Lindy Fralin Jazz Bass Pickups (Review)

Of the many clever little bits of technology that music has inspired, few are as useful as the humbucking pickup.
Author:
Publish date:
Image placeholder title

Of the many clever little bits of technology that music has inspired, few are as useful as the humbucking pickup. First popularized by Gibson Guitars in 1955, the humbucker solves a vexing problem intrinsic to single-coil pickups: hum. In essence, the thousands of turns of copper wire required for the typical pickup do more than reproduce the sound of a vibrating string; they also happen to make a great antenna for all of the electromagnetic interference infecting the modern world. Through some clever wiring and attention to magnet polarity, a humbucker uses two wire coils to cancel this noise but pass desirable signal. Yet a humbucker’s construction—especially its extra magnet and coil—make it sound qualitatively different from a single-coil. This sonic difference is neither good nor bad, but if you want a true single-coil sound, you’re pretty much stuck with hum. The Illitch Electronics Jazz Bass system offers a potential solution, promising to deliver the near-silent output of humbuckers, but with single-coil pickups.

Engineer Illitch Chiliachki paid his dues in well-respected luthier and repairman John Suhr’s shop, first offering his new system in Suhr’s instruments. Since then, he’s teamed up with legendary pickup maker Lindy Fralin to offer his product to a wider audience. In bass form, the system consists of a replacement pickguard, with Fralin’s fantastic single-coil J-style pickups, for a 5-string. The pickguard disguises a wide-spread wire coil with only a few total turns that emulates the noise-reducing impact of a humbucker, without adding enough wire to fundamentally alter a single-coil’s tone. Installation is pretty simple, although there is some rewiring and soldering involved, so if you’re not experienced, it’s best to have a local repairperson handle the job.
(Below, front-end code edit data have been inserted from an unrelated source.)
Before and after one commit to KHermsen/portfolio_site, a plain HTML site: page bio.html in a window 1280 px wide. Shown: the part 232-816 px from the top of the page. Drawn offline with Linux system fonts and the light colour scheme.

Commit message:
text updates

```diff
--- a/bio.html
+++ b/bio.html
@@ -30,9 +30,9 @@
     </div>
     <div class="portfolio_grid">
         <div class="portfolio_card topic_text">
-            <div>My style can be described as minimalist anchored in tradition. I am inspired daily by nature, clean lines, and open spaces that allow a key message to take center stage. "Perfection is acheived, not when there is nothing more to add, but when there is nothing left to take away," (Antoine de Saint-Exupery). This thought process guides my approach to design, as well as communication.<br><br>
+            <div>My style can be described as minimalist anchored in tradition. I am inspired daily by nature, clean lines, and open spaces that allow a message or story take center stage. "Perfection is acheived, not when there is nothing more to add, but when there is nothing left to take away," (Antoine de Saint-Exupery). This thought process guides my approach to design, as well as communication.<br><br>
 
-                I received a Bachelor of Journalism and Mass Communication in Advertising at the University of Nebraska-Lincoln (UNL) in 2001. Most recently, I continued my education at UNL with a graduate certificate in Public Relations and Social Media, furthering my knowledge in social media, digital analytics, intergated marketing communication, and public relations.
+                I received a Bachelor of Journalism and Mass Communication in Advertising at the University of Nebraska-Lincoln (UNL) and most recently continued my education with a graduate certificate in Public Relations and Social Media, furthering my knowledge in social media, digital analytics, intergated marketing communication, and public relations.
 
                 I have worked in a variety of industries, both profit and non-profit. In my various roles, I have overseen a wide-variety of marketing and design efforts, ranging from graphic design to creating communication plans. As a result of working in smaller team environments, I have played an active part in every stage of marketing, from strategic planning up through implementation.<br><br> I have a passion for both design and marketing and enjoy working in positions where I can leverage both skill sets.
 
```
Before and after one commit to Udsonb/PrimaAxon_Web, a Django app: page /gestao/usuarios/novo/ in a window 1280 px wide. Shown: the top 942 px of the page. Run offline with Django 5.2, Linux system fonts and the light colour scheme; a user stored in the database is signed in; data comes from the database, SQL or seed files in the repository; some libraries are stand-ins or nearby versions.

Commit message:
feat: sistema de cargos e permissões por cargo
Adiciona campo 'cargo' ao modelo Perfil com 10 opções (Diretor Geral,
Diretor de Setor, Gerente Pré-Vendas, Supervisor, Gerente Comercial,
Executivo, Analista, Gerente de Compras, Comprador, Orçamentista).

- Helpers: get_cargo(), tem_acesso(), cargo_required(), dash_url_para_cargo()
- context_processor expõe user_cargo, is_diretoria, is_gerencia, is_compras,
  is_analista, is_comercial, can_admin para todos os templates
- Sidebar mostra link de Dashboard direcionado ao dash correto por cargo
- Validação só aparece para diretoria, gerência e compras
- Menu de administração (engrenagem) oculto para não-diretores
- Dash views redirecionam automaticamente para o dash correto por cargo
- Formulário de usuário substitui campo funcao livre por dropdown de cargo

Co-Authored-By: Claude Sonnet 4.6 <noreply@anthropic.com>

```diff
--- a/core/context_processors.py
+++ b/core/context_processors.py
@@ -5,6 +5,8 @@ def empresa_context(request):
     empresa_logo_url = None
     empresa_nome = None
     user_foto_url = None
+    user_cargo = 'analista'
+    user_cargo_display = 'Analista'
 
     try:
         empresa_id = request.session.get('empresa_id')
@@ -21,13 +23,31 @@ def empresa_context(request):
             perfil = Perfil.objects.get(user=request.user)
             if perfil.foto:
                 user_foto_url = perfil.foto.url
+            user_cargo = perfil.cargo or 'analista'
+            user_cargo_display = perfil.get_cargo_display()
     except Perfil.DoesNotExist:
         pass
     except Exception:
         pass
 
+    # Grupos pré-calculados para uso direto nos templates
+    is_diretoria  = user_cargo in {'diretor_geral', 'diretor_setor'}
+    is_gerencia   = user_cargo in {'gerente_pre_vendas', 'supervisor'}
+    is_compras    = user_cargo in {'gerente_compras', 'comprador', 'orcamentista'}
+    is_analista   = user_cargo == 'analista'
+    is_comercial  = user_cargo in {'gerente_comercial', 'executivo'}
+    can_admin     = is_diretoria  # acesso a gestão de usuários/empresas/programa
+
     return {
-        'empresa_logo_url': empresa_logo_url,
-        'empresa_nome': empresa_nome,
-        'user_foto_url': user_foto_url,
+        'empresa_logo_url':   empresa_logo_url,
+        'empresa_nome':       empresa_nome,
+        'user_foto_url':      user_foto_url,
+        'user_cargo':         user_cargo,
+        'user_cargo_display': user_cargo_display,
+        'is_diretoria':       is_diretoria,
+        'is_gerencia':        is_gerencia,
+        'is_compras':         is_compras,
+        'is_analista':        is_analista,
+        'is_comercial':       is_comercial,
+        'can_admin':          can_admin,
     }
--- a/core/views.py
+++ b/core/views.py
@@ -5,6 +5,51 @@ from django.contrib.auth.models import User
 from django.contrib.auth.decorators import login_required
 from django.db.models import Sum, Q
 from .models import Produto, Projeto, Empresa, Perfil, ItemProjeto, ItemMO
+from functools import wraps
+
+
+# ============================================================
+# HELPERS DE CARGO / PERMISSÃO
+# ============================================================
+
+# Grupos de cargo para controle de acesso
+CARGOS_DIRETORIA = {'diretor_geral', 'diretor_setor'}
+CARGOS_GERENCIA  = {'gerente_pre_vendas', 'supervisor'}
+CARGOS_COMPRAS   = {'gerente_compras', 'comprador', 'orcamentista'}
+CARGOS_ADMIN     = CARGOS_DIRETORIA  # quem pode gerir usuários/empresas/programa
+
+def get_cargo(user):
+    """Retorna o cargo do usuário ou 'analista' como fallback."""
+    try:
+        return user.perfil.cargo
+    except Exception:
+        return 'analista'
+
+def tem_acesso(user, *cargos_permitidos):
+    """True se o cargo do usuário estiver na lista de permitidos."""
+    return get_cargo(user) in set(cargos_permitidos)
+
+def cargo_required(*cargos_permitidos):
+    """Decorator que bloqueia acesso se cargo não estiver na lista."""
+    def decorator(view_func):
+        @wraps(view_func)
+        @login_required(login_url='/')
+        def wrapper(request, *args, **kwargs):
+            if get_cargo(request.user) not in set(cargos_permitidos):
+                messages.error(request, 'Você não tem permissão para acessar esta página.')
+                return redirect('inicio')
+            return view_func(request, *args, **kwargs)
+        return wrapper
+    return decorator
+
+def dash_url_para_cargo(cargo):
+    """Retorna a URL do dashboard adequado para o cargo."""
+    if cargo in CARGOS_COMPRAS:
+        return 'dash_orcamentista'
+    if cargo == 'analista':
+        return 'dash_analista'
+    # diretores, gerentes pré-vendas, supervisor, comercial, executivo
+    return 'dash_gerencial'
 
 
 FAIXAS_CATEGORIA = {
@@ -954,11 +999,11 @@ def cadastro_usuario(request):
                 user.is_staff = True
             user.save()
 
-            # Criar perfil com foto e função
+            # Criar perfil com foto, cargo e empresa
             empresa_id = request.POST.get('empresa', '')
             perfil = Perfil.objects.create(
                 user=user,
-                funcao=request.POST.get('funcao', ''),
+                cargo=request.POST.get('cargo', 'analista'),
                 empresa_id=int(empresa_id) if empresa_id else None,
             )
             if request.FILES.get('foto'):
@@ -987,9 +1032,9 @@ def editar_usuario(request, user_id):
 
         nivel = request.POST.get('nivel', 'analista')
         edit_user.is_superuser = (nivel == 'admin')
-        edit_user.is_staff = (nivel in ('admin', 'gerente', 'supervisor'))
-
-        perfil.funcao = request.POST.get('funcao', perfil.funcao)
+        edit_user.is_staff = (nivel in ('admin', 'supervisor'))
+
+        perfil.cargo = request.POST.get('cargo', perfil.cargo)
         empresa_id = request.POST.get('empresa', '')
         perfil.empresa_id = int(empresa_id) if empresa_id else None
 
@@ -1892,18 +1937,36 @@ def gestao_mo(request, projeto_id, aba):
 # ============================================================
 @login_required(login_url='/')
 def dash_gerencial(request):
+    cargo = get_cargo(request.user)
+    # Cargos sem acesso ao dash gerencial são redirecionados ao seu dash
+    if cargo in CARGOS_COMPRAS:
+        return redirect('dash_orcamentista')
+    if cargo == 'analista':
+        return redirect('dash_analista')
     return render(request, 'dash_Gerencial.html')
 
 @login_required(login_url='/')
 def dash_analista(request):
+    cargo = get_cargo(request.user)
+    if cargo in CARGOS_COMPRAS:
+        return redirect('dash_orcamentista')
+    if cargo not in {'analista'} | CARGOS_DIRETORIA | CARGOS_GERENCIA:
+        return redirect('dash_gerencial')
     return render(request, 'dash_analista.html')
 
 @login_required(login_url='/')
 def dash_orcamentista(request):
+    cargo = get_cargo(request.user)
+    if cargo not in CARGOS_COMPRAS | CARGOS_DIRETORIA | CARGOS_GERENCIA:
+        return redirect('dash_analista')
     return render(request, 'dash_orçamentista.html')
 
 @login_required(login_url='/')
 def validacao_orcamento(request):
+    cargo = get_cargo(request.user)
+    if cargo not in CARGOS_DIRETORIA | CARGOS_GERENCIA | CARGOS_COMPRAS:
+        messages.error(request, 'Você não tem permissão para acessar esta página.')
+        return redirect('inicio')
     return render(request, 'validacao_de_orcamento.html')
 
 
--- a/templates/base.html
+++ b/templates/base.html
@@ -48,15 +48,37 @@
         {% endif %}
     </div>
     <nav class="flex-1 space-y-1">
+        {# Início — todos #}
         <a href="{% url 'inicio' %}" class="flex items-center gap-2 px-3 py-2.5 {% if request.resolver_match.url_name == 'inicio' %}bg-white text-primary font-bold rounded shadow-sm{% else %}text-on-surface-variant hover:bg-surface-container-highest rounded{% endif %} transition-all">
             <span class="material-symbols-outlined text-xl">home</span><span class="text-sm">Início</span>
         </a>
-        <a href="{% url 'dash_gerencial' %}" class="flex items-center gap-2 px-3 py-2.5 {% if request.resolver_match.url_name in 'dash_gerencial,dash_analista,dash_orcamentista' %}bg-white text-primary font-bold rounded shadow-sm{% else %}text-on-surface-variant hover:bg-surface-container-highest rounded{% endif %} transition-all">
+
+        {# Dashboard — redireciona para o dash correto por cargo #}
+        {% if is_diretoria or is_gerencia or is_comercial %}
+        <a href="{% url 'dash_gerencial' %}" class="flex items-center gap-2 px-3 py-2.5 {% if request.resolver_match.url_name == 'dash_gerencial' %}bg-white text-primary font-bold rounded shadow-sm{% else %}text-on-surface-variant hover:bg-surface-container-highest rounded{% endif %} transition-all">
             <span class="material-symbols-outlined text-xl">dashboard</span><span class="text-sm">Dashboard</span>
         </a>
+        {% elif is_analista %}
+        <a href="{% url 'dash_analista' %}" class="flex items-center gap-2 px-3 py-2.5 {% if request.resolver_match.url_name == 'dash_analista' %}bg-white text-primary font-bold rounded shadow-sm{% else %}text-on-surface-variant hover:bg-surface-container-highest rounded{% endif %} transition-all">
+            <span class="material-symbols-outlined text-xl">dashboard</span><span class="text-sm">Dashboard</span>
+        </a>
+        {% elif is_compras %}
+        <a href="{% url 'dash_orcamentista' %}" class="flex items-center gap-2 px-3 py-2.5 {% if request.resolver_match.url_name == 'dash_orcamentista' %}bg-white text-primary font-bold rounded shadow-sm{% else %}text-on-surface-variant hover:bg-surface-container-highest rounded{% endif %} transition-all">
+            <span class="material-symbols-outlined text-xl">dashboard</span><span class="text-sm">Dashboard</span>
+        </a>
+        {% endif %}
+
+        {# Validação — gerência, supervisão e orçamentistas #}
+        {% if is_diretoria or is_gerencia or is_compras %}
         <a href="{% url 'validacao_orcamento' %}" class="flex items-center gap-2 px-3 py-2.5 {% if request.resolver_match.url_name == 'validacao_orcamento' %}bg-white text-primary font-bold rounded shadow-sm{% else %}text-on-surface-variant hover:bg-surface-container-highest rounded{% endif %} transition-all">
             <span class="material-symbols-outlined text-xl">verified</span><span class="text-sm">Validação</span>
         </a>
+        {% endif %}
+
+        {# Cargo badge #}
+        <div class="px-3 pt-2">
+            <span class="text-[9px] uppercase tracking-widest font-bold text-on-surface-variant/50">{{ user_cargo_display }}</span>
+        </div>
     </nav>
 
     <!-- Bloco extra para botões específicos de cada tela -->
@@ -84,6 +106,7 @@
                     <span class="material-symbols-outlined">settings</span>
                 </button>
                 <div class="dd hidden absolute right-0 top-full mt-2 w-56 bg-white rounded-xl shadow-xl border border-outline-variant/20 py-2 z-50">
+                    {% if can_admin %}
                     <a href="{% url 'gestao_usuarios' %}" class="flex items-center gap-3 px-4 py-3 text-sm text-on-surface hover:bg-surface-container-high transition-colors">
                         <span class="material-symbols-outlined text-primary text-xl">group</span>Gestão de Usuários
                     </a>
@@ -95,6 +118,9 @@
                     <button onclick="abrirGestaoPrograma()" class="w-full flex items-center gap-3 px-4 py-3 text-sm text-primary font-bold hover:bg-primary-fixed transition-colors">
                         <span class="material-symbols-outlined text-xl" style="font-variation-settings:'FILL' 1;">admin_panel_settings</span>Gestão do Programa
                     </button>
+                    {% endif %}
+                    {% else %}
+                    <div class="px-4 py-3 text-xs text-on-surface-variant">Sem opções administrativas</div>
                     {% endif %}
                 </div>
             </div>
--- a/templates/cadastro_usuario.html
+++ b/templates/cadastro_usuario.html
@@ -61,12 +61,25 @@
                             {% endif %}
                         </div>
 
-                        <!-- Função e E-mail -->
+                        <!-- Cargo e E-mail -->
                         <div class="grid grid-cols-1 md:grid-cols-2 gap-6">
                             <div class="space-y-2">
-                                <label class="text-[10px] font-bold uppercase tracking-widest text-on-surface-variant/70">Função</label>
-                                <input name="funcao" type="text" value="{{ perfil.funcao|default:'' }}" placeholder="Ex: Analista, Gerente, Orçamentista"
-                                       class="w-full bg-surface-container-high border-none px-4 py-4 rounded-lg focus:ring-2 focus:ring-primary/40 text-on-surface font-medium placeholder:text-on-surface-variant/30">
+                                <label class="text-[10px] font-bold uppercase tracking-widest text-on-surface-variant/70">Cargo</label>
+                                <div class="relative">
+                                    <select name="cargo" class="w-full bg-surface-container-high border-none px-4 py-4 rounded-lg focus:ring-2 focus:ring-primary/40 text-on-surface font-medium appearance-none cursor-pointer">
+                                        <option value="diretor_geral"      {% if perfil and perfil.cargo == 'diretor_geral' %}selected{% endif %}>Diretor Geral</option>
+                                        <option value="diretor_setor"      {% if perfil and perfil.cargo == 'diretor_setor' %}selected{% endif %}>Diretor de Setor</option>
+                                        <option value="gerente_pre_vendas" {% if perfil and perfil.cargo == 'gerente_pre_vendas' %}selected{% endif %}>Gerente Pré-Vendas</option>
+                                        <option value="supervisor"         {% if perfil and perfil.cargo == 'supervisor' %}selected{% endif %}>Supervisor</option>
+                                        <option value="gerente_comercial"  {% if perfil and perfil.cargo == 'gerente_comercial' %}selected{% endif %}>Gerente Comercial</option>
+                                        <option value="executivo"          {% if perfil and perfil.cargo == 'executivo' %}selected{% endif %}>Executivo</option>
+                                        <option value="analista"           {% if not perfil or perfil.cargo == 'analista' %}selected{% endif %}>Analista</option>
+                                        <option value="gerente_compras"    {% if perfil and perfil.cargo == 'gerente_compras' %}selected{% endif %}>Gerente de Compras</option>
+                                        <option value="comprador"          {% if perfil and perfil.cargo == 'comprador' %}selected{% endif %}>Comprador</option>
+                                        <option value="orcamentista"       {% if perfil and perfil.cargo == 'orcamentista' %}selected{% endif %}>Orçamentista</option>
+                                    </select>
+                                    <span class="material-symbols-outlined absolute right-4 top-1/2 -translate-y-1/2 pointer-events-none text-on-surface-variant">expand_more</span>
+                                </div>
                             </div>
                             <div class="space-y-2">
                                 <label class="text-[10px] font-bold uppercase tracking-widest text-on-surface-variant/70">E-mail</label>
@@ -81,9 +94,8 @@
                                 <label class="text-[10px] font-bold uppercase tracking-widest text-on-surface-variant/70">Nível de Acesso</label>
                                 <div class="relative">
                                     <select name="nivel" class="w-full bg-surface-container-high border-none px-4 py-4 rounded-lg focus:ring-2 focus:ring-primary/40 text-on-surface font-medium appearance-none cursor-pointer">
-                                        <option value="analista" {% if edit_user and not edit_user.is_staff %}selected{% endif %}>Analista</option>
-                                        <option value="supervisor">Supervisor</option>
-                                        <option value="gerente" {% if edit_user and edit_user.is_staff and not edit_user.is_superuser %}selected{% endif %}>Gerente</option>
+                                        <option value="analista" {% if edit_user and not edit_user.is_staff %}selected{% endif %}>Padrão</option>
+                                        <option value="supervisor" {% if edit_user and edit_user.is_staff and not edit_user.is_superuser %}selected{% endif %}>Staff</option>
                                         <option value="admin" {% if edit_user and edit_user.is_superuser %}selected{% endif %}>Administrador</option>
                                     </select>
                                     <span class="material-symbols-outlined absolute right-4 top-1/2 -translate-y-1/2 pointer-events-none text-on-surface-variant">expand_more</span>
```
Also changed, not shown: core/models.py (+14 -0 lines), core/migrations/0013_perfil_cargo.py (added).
I tested the Illitch System in a Fender Jazz Bass. Under normal circumstances, the bass would hum. In fact, I intentionally A/B’d the Illitch-equipped bass against my own ’66 Fender Jazz, trying to move as close as I could to sources of induced hum (AC mains source, transformers, etc.). In every case, the single-coil-equipped vintage Jazz hummed like mad, and the Illitch-equipped Jazz was silent. Given the small impact that the Illitch system has on pickups’ DC resistance, there’s also no evidence that the tone is altered in any significant way. It’s literally a single-coil pickup sound, only hum-free.

There’s not much more to say about the system than that, except that certain basses may require some routing to get it to fit right. Also, you’ll have to replace your pickguard. If these things aren’t an issue, it’s really the only way I’m aware of to get true single-coil tone from a hum-free pickup.

SPECIFICATIONS

LINDY FRALIN

Jazz Bass Pickups
Street
$280
Pros Illitch System works as advertised; made sexy-sounding Fralin single-coils hum-free
Cons Requires a pickguard swap and possible minor woodwork to fit
Bottom Line No-hum single-coil sonics.
Made in U.S.A.
Contact fralinpickups.com

Related

bp0410_gear0347

Basslines NYC Phase II Pickups

FODERA BASSES ENJOY A SPECIAL reputation among many players. The reasons are two-fold: First, they have an unusually accomplished roster of endorsing artists, several of whom are among the most seminal of their generation, such as Anthony Jackson and Victor Wooten. Second, Fodera’s instruments are superbly constructed, thoughtfully designed, and aesthetically gorgeous, with a price to match. This high price makes Foderas cost-prohibitive to most, but with the release of Seymour Duncan Basslines Phase II NYC soapbar pickups, a significant ingredient in the Fodera tone recipe is available to all.